REQUIRED ACTION:
Scan the entries below for the word "Game". Copy each line that has it.

RECORDS PROVIDED:

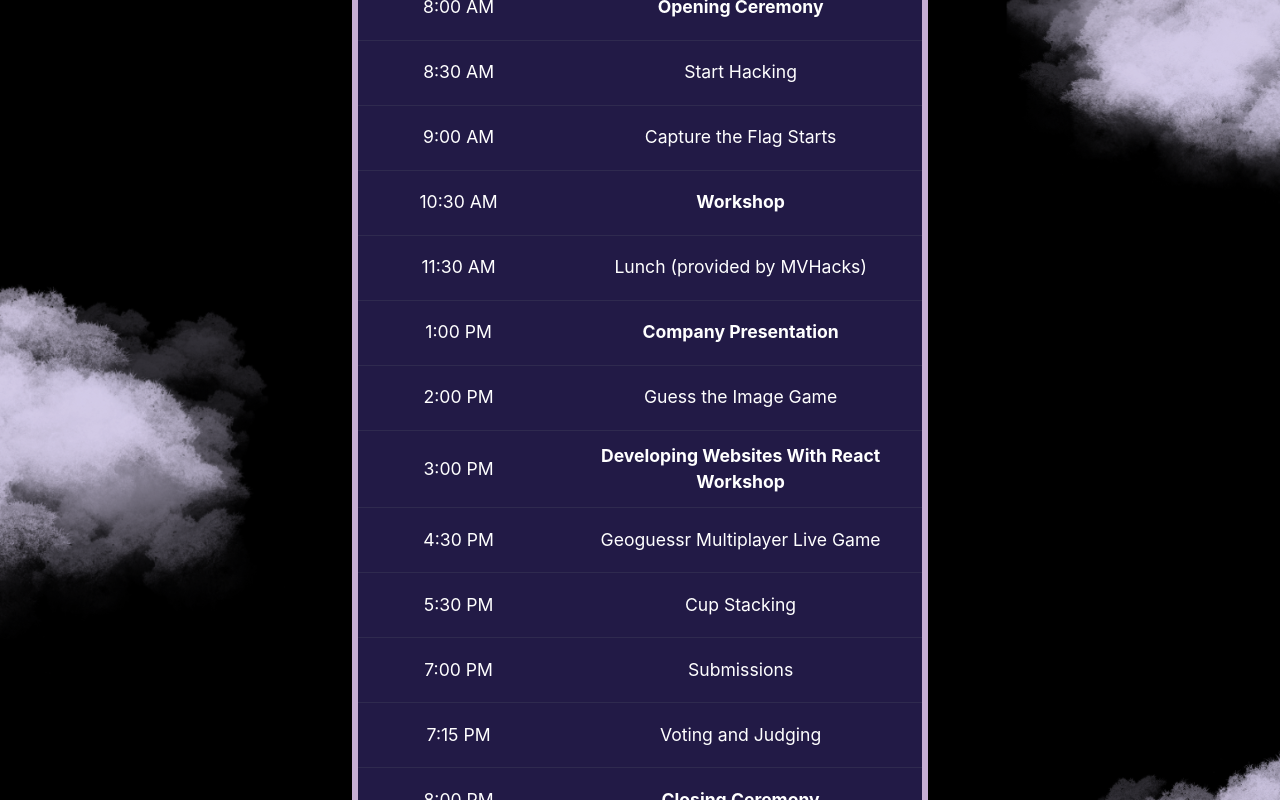
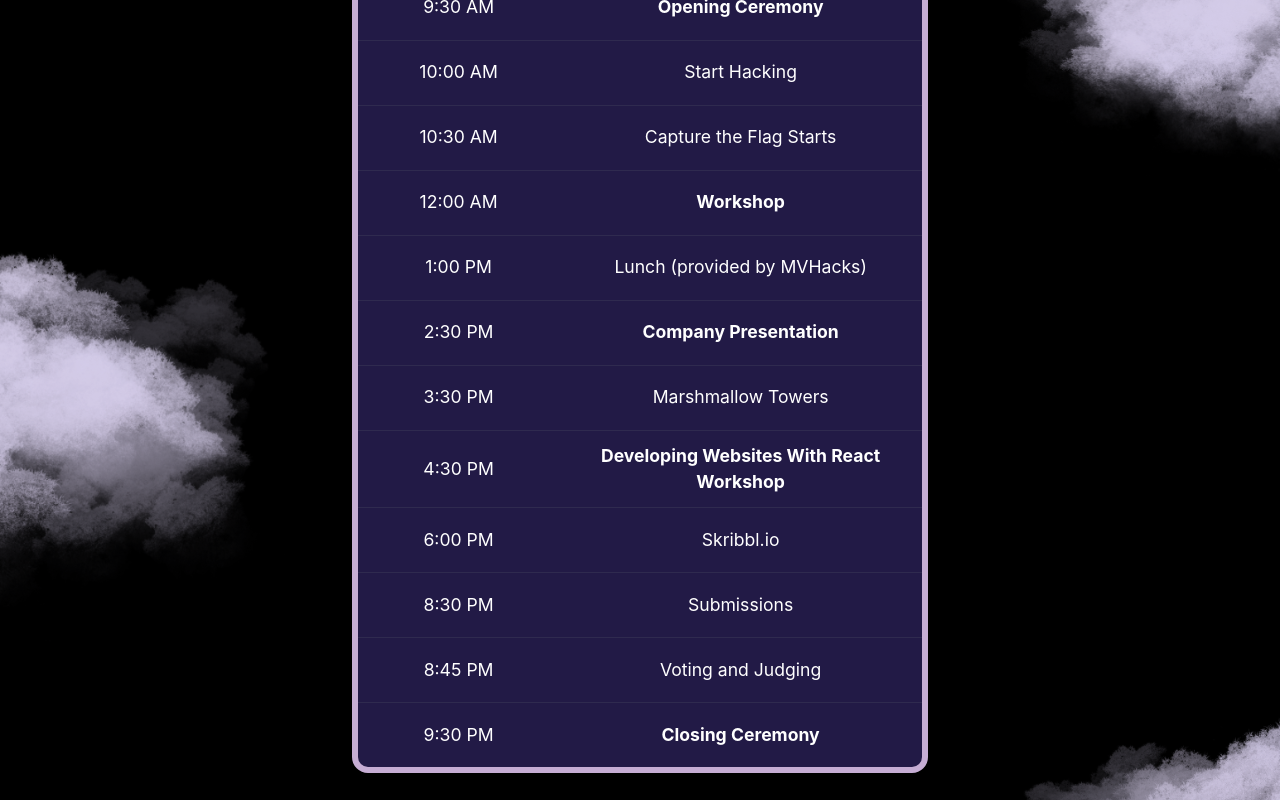
Before and after one commit to mvhacks/website-9.0, a React (Create React App) app: page / in a window 1280 px wide. Shown: the part 2080-2880 px from the top of the page. Built offline with nearby package versions, Linux system fonts and the light colour scheme.

Commit message:
Changed schedule

```diff
--- a/src/components/Schedule.tsx
+++ b/src/components/Schedule.tsx
@@ -7,19 +7,18 @@ function createData(time: string, event: string) {
 }
 
 const rows = [
-  createData("8:00 AM", "Opening Ceremony"),
-  createData("8:30 AM", "Start Hacking"),
-  createData("9:00 AM", "Capture the Flag Starts"),
-  createData("10:30 AM", "Workshop"),
-  createData("11:30 AM", "Lunch (provided by MVHacks)"),
-  createData("1:00 PM", "Company Presentation"),
-  createData("2:00 PM", "Guess the Image Game"),
-  createData("3:00 PM", "Developing Websites With React Workshop"),
-  createData("4:30 PM", "Geoguessr Multiplayer Live Game"),
-  createData("5:30 PM", "Cup Stacking"),
-  createData("7:00 PM", "Submissions"),
-  createData("7:15 PM", "Voting and Judging"),
-  createData("8:00 PM", "Closing Ceremony"),
+  createData("9:30 AM", "Opening Ceremony"),
+  createData("10:00 AM", "Start Hacking"),
+  createData("10:30 AM", "Capture the Flag Starts"),
+  createData("12:00 AM", "Workshop"),
+  createData("1:00 PM", "Lunch (provided by MVHacks)"),
+  createData("2:30 PM", "Company Presentation"),
+  createData("3:30 PM", "Marshmallow Towers"),
+  createData("4:30 PM", "Developing Websites With React Workshop"),
+  createData("6:00 PM", "Skribbl.io"),
+  createData("8:30 PM", "Submissions"),
+  createData("8:45 PM", "Voting and Judging"),
+  createData("9:30 PM", "Closing Ceremony"),
 ];
 
 export default function Schedule() {
```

TASK SOLUTION:
-  createData("2:00 PM", "Guess the Image Game"),
-  createData("4:30 PM", "Geoguessr Multiplayer Live Game"),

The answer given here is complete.